--- START ---

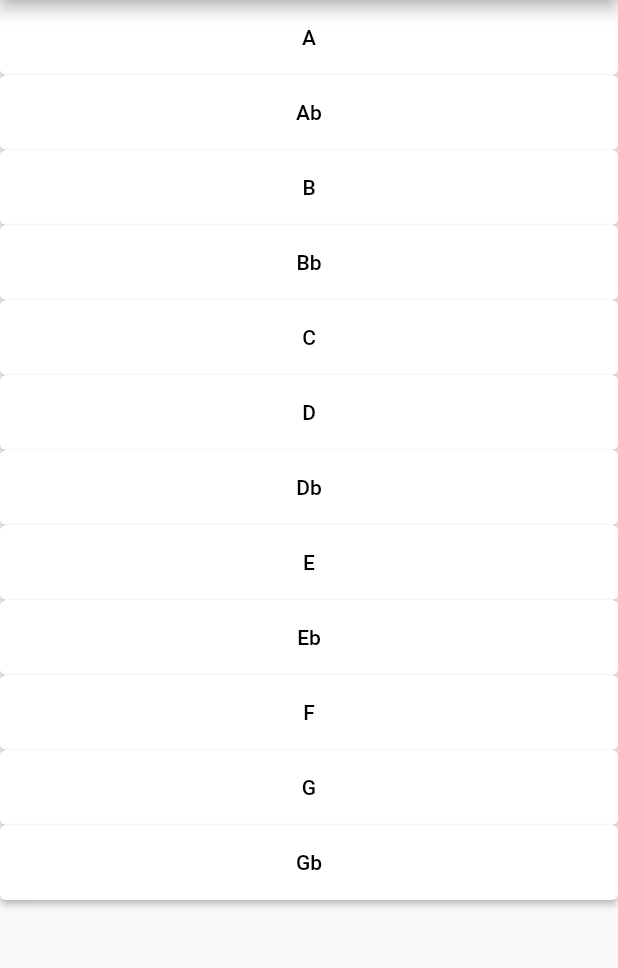
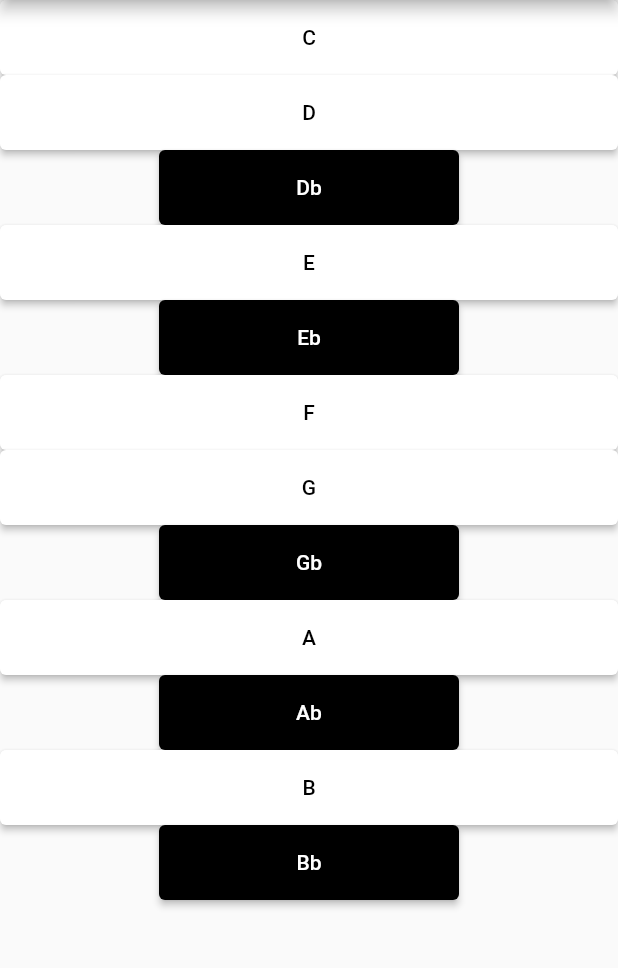
Before and after one commit to alexmagaddino/PianoFlutter, a Flutter app: the screen it shows after launch, on a phone screen of 412 x 824 dp, the part 84-1052 px from its top. Run offline on Flutter 3.47's test engine with Material 2 defaults, Android fonts, the phone set to English and light mode, and no system bars; our stand-ins replace just_audio.

Commit message:
divided black from white keys

```diff
--- a/lib/components/white-key.dart
+++ b/lib/components/white-key.dart
@@ -5,18 +5,30 @@ import 'package:piano_flutter/vo/notes.dart';
 
 class WhiteKey extends StatelessWidget {
   final Note _note;
+  final _player = AudioPlayer();
+  Color? _background;
+  Color? _textColor;
+  double? _width;
 
-  final _player = AudioPlayer();
-
-  WhiteKey(this._note);
+  WhiteKey(this._note) {
+    if (_note.isWhite) {
+      _width = double.infinity;
+      _background = Colors.white;
+      _textColor = Colors.black;
+    } else {
+      _width = 200;
+      _background = Colors.black;
+      _textColor = Colors.white;
+    }
+  }
 
   @override
   Widget build(BuildContext context) => Container(
-        width: double.infinity,
+        width: _width,
         height: 50,
         child: ElevatedButton(
           style: ElevatedButton.styleFrom(
-              primary: Colors.white, onPrimary: Colors.black),
+              primary: _background, onPrimary: _textColor),
           onPressed: () {
             _player.setAsset(_note.audioRes);
             _player.play();
--- a/lib/vo/notes.dart
+++ b/lib/vo/notes.dart
@@ -1,7 +1,23 @@
-enum Note { A, Ab, B, Bb, C, D, Db, E, Eb, F, G, Gb }
+enum Note {
+  C,
+  D,
+  Db,
+  E,
+  Eb,
+  F,
+  G,
+  Gb,
+  A,
+  Ab,
+  B,
+  Bb,
+}
 
 extension NoteExt on Note {
   String get prettyValue => this.toString().split('.').last;
+
+  bool get isWhite => [Note.Ab, Note.Bb, Note.Db, Note.Eb, Note.Gb]
+      .every((note) => this != note);
 
   String get audioRes {
     switch (this) {
```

--- END ---

* **WORK REQUEST**
The result should be every line of the material that contains the word "isWhite", so copy those lines.

* **RESPONSE TO THE EXERCISE**
+    if (_note.isWhite) {
+  bool get isWhite => [Note.Ab, Note.Bb, Note.Db, Note.Eb, Note.Gb]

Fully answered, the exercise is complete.